Stored entries:
····················
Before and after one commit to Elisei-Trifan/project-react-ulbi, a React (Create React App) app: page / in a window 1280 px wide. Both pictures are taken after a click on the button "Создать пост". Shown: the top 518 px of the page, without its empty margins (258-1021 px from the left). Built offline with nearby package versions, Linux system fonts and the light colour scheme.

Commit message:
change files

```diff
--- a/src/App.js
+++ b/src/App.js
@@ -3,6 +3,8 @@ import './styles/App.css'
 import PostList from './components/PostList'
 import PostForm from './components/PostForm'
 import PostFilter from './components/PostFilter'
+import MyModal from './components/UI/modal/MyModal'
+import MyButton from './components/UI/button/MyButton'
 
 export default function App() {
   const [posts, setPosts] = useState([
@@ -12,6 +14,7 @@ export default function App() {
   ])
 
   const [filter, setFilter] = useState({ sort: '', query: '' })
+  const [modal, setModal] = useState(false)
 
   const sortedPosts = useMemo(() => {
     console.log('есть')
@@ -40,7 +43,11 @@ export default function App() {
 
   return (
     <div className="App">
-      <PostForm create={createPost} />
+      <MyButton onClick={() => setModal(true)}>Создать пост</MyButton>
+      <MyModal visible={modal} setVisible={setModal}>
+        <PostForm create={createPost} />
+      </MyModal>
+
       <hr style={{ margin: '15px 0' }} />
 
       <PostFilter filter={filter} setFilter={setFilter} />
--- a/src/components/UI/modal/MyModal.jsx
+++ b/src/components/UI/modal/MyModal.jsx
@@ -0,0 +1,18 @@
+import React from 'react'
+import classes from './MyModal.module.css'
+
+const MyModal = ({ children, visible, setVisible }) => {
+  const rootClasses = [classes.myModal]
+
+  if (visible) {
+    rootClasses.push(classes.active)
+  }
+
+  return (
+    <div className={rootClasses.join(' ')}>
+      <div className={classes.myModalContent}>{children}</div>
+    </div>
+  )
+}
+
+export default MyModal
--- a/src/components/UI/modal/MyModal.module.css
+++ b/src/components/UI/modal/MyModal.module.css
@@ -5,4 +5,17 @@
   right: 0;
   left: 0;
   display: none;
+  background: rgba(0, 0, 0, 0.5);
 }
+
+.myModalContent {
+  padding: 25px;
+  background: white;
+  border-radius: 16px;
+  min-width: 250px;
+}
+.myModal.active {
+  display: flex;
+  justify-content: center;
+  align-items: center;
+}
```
····················
> _EXERCISE_
Repeat the data in full. Nothing may be dropped or altered.

> _PROBLEM SOLUTION_
Before and after one commit to Elisei-Trifan/project-react-ulbi, a React (Create React App) app: page / in a window 1280 px wide. Both pictures are taken after a click on the button "Создать пост". Shown: the top 518 px of the page, without its empty margins (258-1021 px from the left). Built offline with nearby package versions, Linux system fonts and the light colour scheme.

Commit message:
change files

```diff
--- a/src/App.js
+++ b/src/App.js
@@ -3,6 +3,8 @@ import './styles/App.css'
 import PostList from './components/PostList'
 import PostForm from './components/PostForm'
 import PostFilter from './components/PostFilter'
+import MyModal from './components/UI/modal/MyModal'
+import MyButton from './components/UI/button/MyButton'
 
 export default function App() {
   const [posts, setPosts] = useState([
@@ -12,6 +14,7 @@ export default function App() {
   ])
 
   const [filter, setFilter] = useState({ sort: '', query: '' })
+  const [modal, setModal] = useState(false)
 
   const sortedPosts = useMemo(() => {
     console.log('есть')
@@ -40,7 +43,11 @@ export default function App() {
 
   return (
     <div className="App">
-      <PostForm create={createPost} />
+      <MyButton onClick={() => setModal(true)}>Создать пост</MyButton>
+      <MyModal visible={modal} setVisible={setModal}>
+        <PostForm create={createPost} />
+      </MyModal>
+
       <hr style={{ margin: '15px 0' }} />
 
       <PostFilter filter={filter} setFilter={setFilter} />
--- a/src/components/UI/modal/MyModal.jsx
+++ b/src/components/UI/modal/MyModal.jsx
@@ -0,0 +1,18 @@
+import React from 'react'
+import classes from './MyModal.module.css'
+
+const MyModal = ({ children, visible, setVisible }) => {
+  const rootClasses = [classes.myModal]
+
+  if (visible) {
+    rootClasses.push(classes.active)
+  }
+
+  return (
+    <div className={rootClasses.join(' ')}>
+      <div className={classes.myModalContent}>{children}</div>
+    </div>
+  )
+}
+
+export default MyModal
--- a/src/components/UI/modal/MyModal.module.css
+++ b/src/components/UI/modal/MyModal.module.css
@@ -5,4 +5,17 @@
   right: 0;
   left: 0;
   display: none;
+  background: rgba(0, 0, 0, 0.5);
 }
+
+.myModalContent {
+  padding: 25px;
+  background: white;
+  border-radius: 16px;
+  min-width: 250px;
+}
+.myModal.active {
+  display: flex;
+  justify-content: center;
+  align-items: center;
+}
```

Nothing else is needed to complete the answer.